With only three starters locked into the rotation of the 2019 White Sox rotation (Carlos Rodon, Lucas Giolito, Reynaldo Lopez), Guerrero should be in the mix for the back end, depending upon offseason trades or free agent acquisitions. The White Sox likely will acquire at least one veteran to fill one of those spots. For the final spot, it could come down to Guerrero, Adams, or Stephens. All three of them are eligible for the Rule 5 Draft this year, so we may get a clue as to the White Sox’s preference once the protected lists come out.

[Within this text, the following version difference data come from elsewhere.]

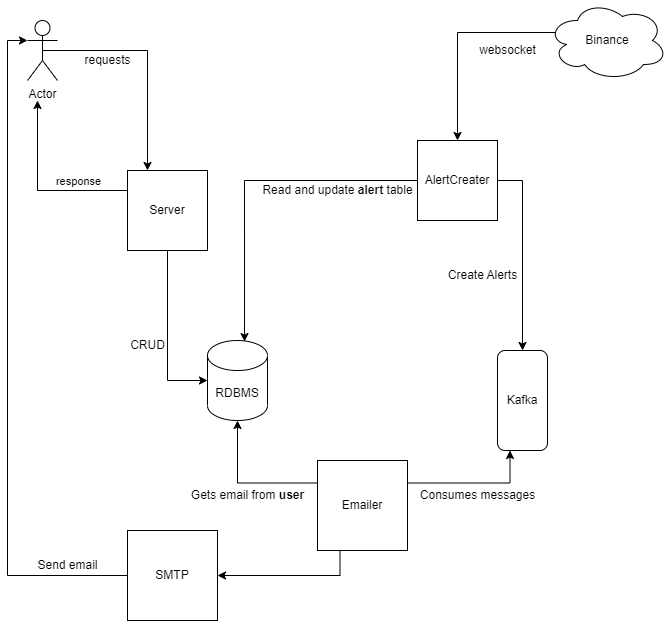
This is CoinWatchHLD.png from darren-codes/coin-watch, a draw.io export, as it was before one commit. Source tidied: cells renumbered, new cells last; positions are measured from the earlier drawing's top-left corner, leaving out a move shared by most shapes.
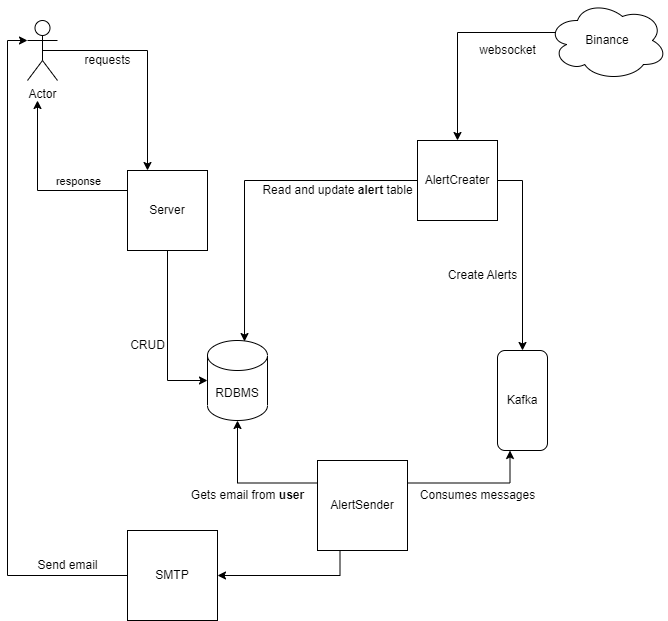
The same file after the commit.

The edit, as a diff of the source:
```diff
@@ -69,7 +69,7 @@
     <mxCell id="22" style="edgeStyle=orthogonalEdgeStyle;rounded=0;jettySize=auto;html=1;exitX=0.25;exitY=1;exitDx=0;exitDy=0;entryX=1;entryY=0.5;entryDx=0;entryDy=0;" parent="1" edge="1" source="23" target="28">
       <mxGeometry relative="1" as="geometry" />
     </mxCell>
-    <mxCell id="23" value="Emailer" style="whiteSpace=wrap;html=1;" parent="1" vertex="1">
+    <mxCell id="23" value="AlertSender" style="whiteSpace=wrap;html=1;" parent="1" vertex="1">
       <mxGeometry x="290" y="460" width="90" height="90" as="geometry" />
     </mxCell>
     <mxCell id="24" value="Consumes messages" style="text;html=1;align=center;verticalAlign=middle;strokeColor=none;fillColor=none;" parent="1" vertex="1">
```
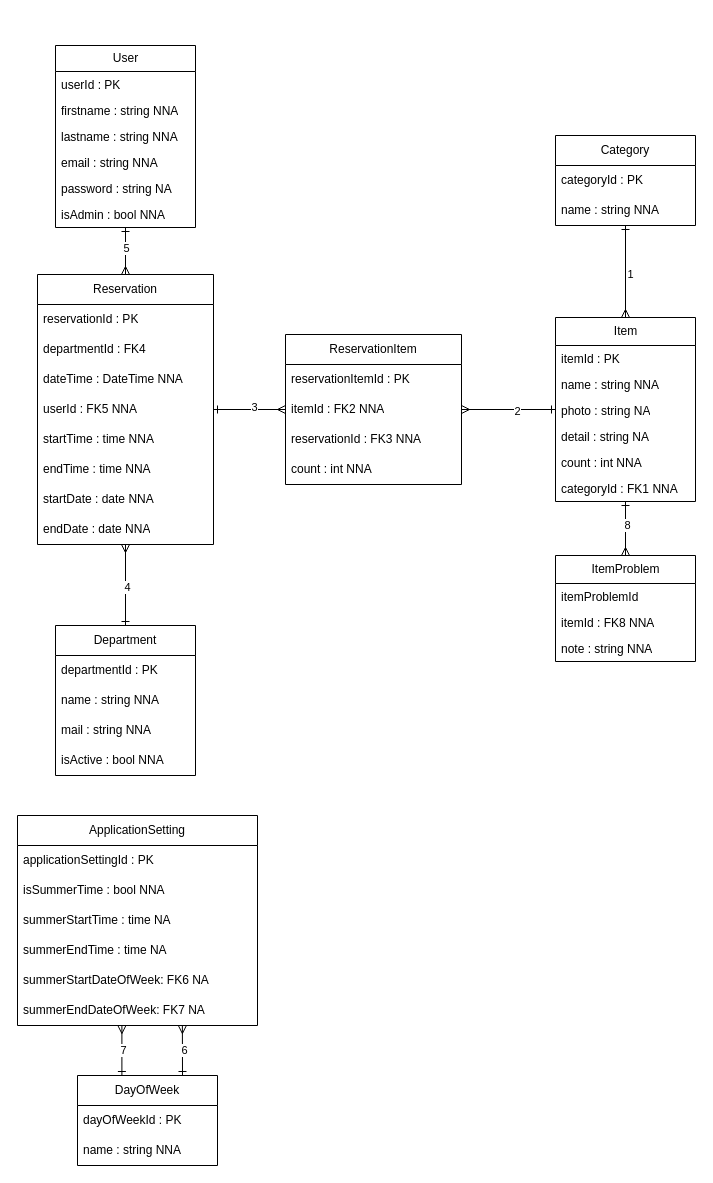
This is documents/files/ERD.drawio from Thomas-More-Digital-Innovation/2627-waai-006-Asset-Tracking-Tool, a draw.io file, before an edit. Source tidied: cells renumbered, new cells numbered last; positions are measured from the earlier drawing's top-left corner, leaving out a move shared by most shapes. Both pictures are drawn from the tidied source at 100%, with x=0, y=0 at pixel (17, 45).
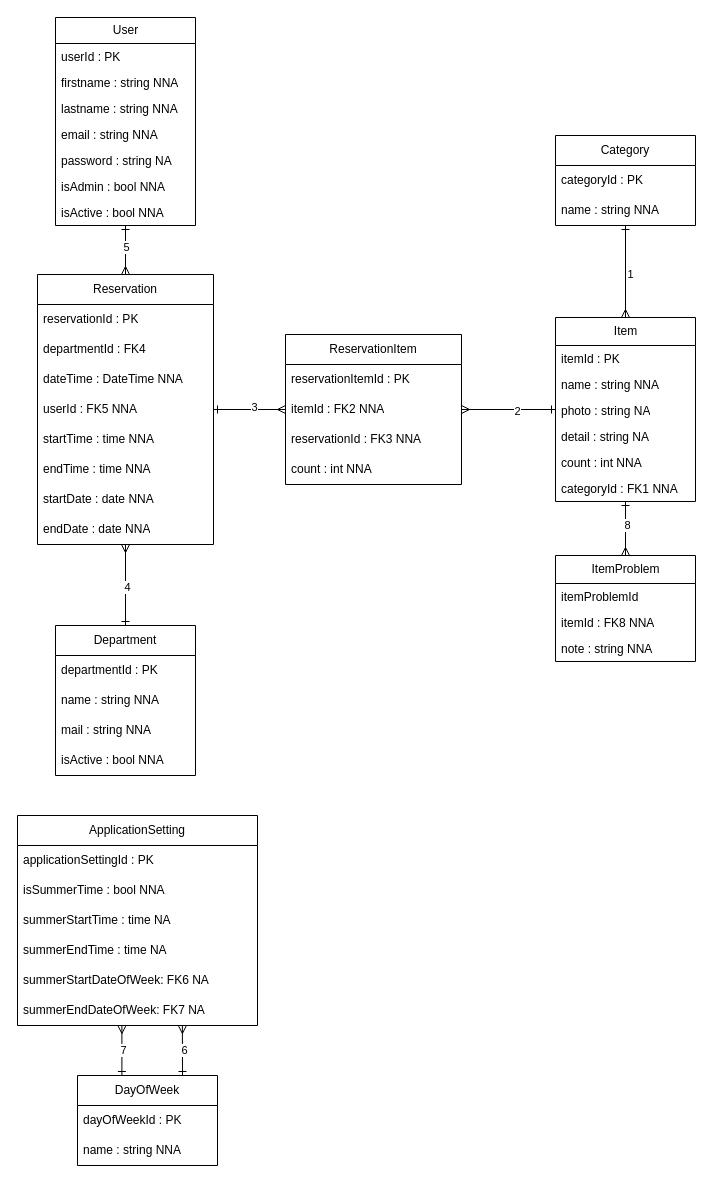
Above is the later version.

What changed in the source:
```diff
@@
     <mxCell id="4" value="User" style="swimlane;fontStyle=0;horizontal=1;startSize=26;fillColor=none;html=1;" parent="1" vertex="1">
-      <mxGeometry x="38" width="140" height="182" as="geometry" />
+      <mxGeometry x="38" y="-28" width="140" height="208" as="geometry" />
     </mxCell>
@@
+    <mxCell id="68" value="isActive : bool NNA" style="text;strokeColor=none;fillColor=none;align=left;verticalAlign=top;spacingLeft=4;spacingRight=4;overflow=hidden;whiteSpace=wrap;html=1;" parent="4" vertex="1">
+      <mxGeometry y="182" width="140" height="26" as="geometry" />
+    </mxCell>
```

As of right now, I’d give Stephens the nod because of his age; however, the battle to make it to the big leagues may largely depend upon who has the best spring training of the three. It may be difficult for Guerrero to crack the 2019 Opening Day roster as a reliever, since three other southpaws are near-locks to begin the season with the White Sox: Jace Fry, Aaron Bummer, and Caleb Frare. Based on his career minor league WHIP of 1.35 and ERA of 4.09, Guerrero’s ceiling is that of a back-end starter, while his floor is that of a long reliever. A reasonable comp is current Sox southpaw Hector Santiago, whom Guerrero could supplant as next year’s swing man/spot starter.